The task ▸ Copy each line below exactly as it appears. Pictures are to be omitted.

[User interface change data]
■ ■ ■ ■
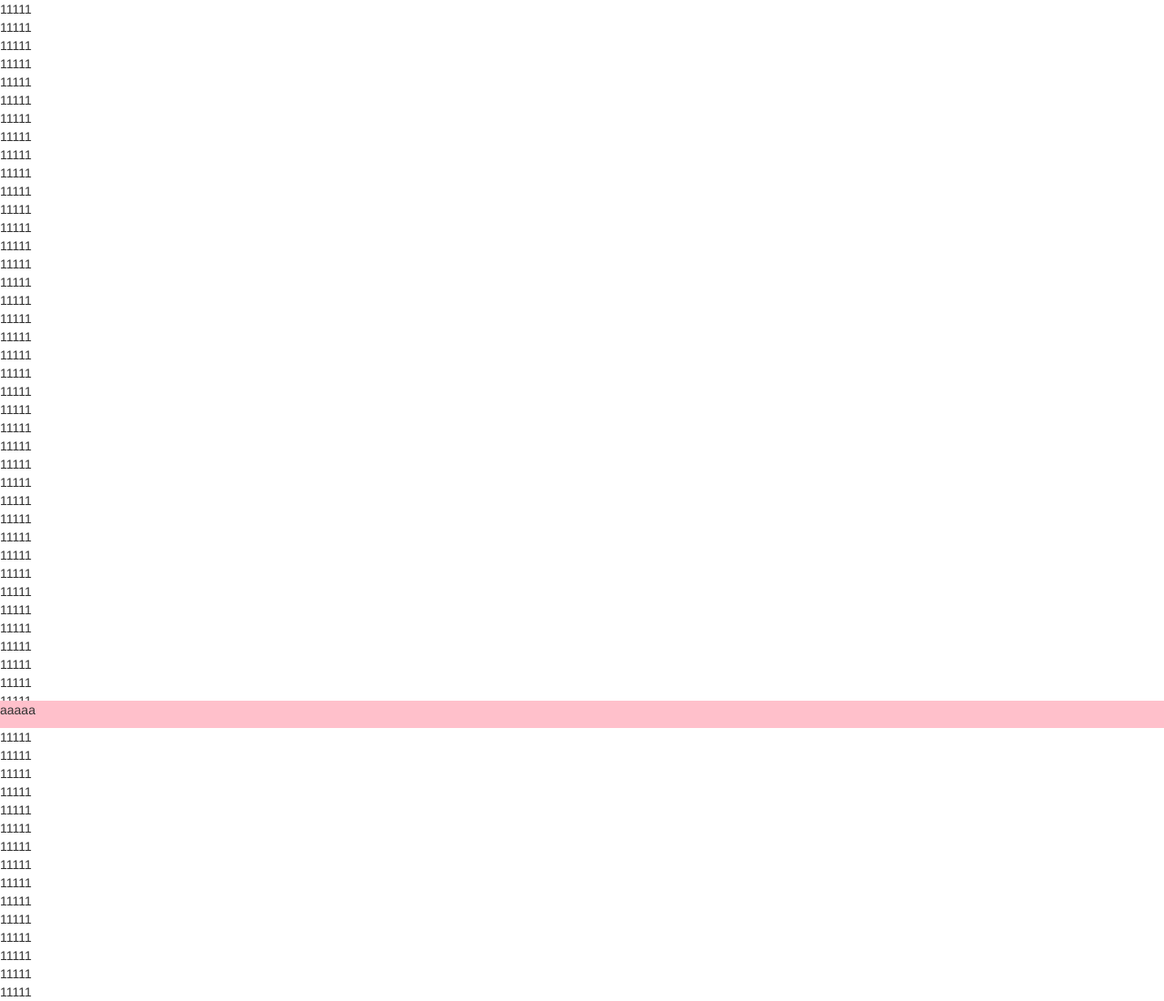
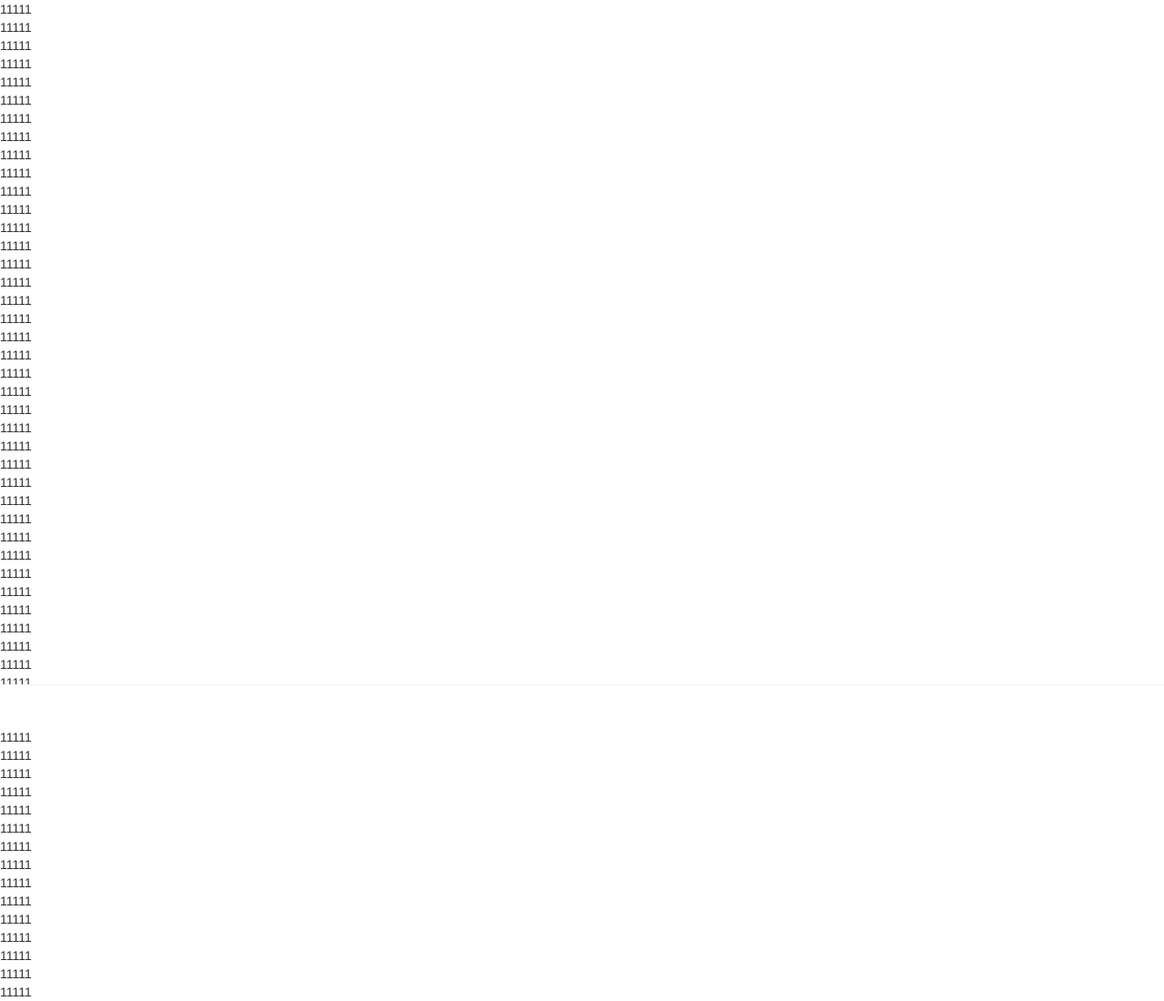
Before and after one commit to zhuhaihandachui/hx, a plain HTML site: page menu/index.html in a window 1280 px wide. Shown: the top 1100 px of the page at 91% size. Drawn offline with Linux system fonts and the light colour scheme.

Commit message:
change style

```diff
--- a/menu/css/main.css
+++ b/menu/css/main.css
@@ -1,8 +1,10 @@
+/*底部导航*/
 .bottom-nav{
-	background-color: pink;
+	background-color: #ffffff;
 	position: fixed;
 	left: 0;
 	bottom: 0;
 	width: 100%;
-	height: 30px;
+	height: 48px;
+	border-top: 1px solid #f5f5f5
 }
--- a/menu/index.html
+++ b/menu/index.html
@@ -10,7 +10,7 @@
 	</head>
 	<body>
 		<!-- 底部导航 -->
-		<div  class="bottom-nav">	aaaaa	</div>
+		<div  class="bottom-nav">	</div>
 <div>11111</div>
 <div>11111</div>
 
```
■ ■ ■ ■
Reply to the exercise ▸
Before and after one commit to zhuhaihandachui/hx, a plain HTML site: page menu/index.html in a window 1280 px wide. Shown: the top 1100 px of the page at 91% size. Drawn offline with Linux system fonts and the light colour scheme.

Commit message:
change style

```diff
--- a/menu/css/main.css
+++ b/menu/css/main.css
@@ -1,8 +1,10 @@
+/*底部导航*/
 .bottom-nav{
-	background-color: pink;
+	background-color: #ffffff;
 	position: fixed;
 	left: 0;
 	bottom: 0;
 	width: 100%;
-	height: 30px;
+	height: 48px;
+	border-top: 1px solid #f5f5f5
 }
--- a/menu/index.html
+++ b/menu/index.html
@@ -10,7 +10,7 @@
 	</head>
 	<body>
 		<!-- 底部导航 -->
-		<div  class="bottom-nav">	aaaaa	</div>
+		<div  class="bottom-nav">	</div>
 <div>11111</div>
 <div>11111</div>
 
```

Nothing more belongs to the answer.